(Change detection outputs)
::::::::
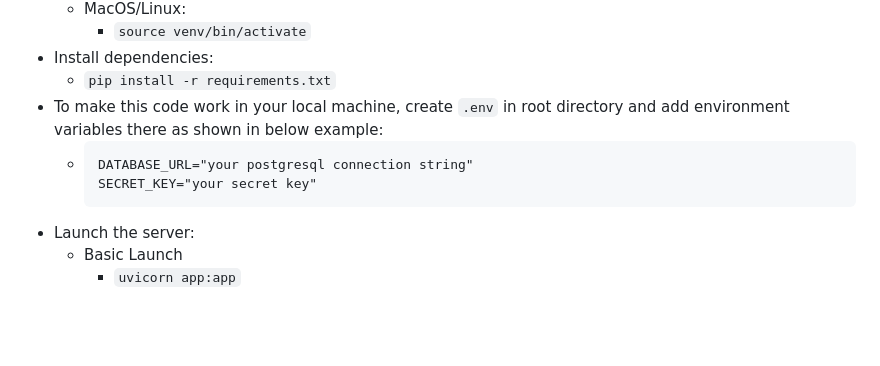
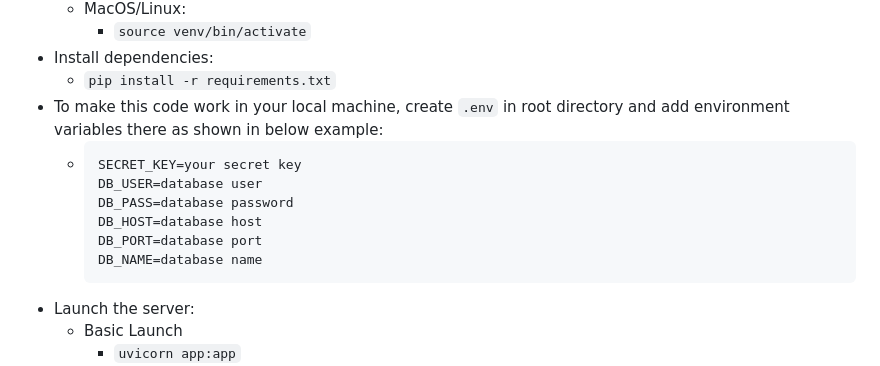
Before and after one commit to ToghrulMirzayev/store-app, a Markdown page: README.md, the part around the change. Rendered like a GitHub page; blank space fills up the shorter version.

````diff
--- a/README.md
+++ b/README.md
@@ -86,8 +86,12 @@ users table
   * `pip install -r requirements.txt`
 * To make this code work in your local machine, create `.env` in root directory and add environment variables there as shown in below example:
   * ```
-    DATABASE_URL="your postgresql connection string"
-    SECRET_KEY="your secret key"
+    SECRET_KEY=your secret key
+    DB_USER=database user
+    DB_PASS=database password
+    DB_HOST=database host
+    DB_PORT=database port
+    DB_NAME=database name
     ```
 * Launch the server:
   * Basic Launch
````
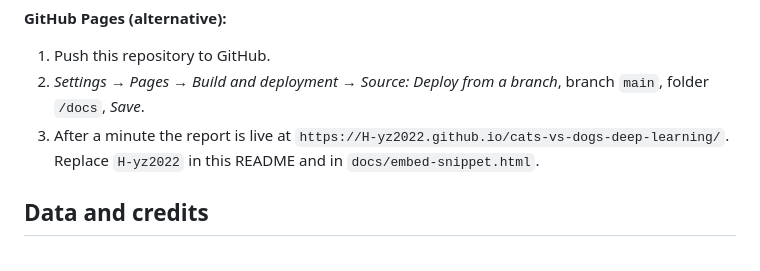
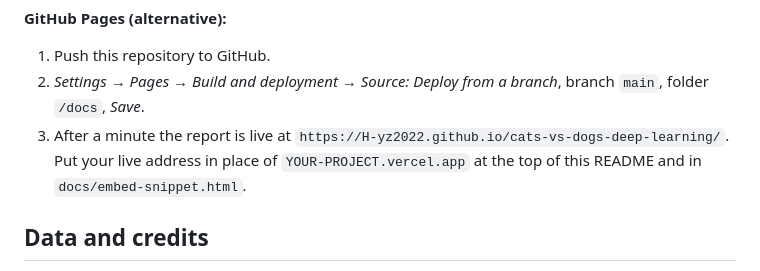
Before and after one commit to H-yz2022/DL-visual-classification-cat-vs-dog, a Markdown page: README.md, the part around the change. GitHub-like rendering.

Commit message:
README: clarify where to put the live address
Co-Authored-By: Claude Opus 5.5 <noreply@anthropic.com>

```diff
--- a/README.md
+++ b/README.md
@@ -92,7 +92,7 @@ print("dog" if p_dog >= 0.5 else "cat", round(p_dog, 3))
 1. Push this repository to GitHub.
 2. *Settings → Pages → Build and deployment → Source: Deploy from a branch*, branch `main`, folder `/docs`, *Save*.
 3. After a minute the report is live at `https://H-yz2022.github.io/cats-vs-dogs-deep-learning/`.
-   Replace `H-yz2022` in this README and in `docs/embed-snippet.html`.
+   Put your live address in place of `YOUR-PROJECT.vercel.app` at the top of this README and in `docs/embed-snippet.html`.
 
 ## Data and credits
 
```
::::::::
### Task item
The records above must be repeated in full and exactly, but without any of the pictures.

### Task response
Before and after one commit to ToghrulMirzayev/store-app, a Markdown page: README.md, the part around the change. Rendered like a GitHub page; blank space fills up the shorter version.

````diff
--- a/README.md
+++ b/README.md
@@ -86,8 +86,12 @@ users table
   * `pip install -r requirements.txt`
 * To make this code work in your local machine, create `.env` in root directory and add environment variables there as shown in below example:
   * ```
-    DATABASE_URL="your postgresql connection string"
-    SECRET_KEY="your secret key"
+    SECRET_KEY=your secret key
+    DB_USER=database user
+    DB_PASS=database password
+    DB_HOST=database host
+    DB_PORT=database port
+    DB_NAME=database name
     ```
 * Launch the server:
   * Basic Launch
````
Before and after one commit to H-yz2022/DL-visual-classification-cat-vs-dog, a Markdown page: README.md, the part around the change. GitHub-like rendering.

Commit message:
README: clarify where to put the live address
Co-Authored-By: Claude Opus 5.5 <noreply@anthropic.com>

```diff
--- a/README.md
+++ b/README.md
@@ -92,7 +92,7 @@ print("dog" if p_dog >= 0.5 else "cat", round(p_dog, 3))
 1. Push this repository to GitHub.
 2. *Settings → Pages → Build and deployment → Source: Deploy from a branch*, branch `main`, folder `/docs`, *Save*.
 3. After a minute the report is live at `https://H-yz2022.github.io/cats-vs-dogs-deep-learning/`.
-   Replace `H-yz2022` in this README and in `docs/embed-snippet.html`.
+   Put your live address in place of `YOUR-PROJECT.vercel.app` at the top of this README and in `docs/embed-snippet.html`.
 
 ## Data and credits
 
```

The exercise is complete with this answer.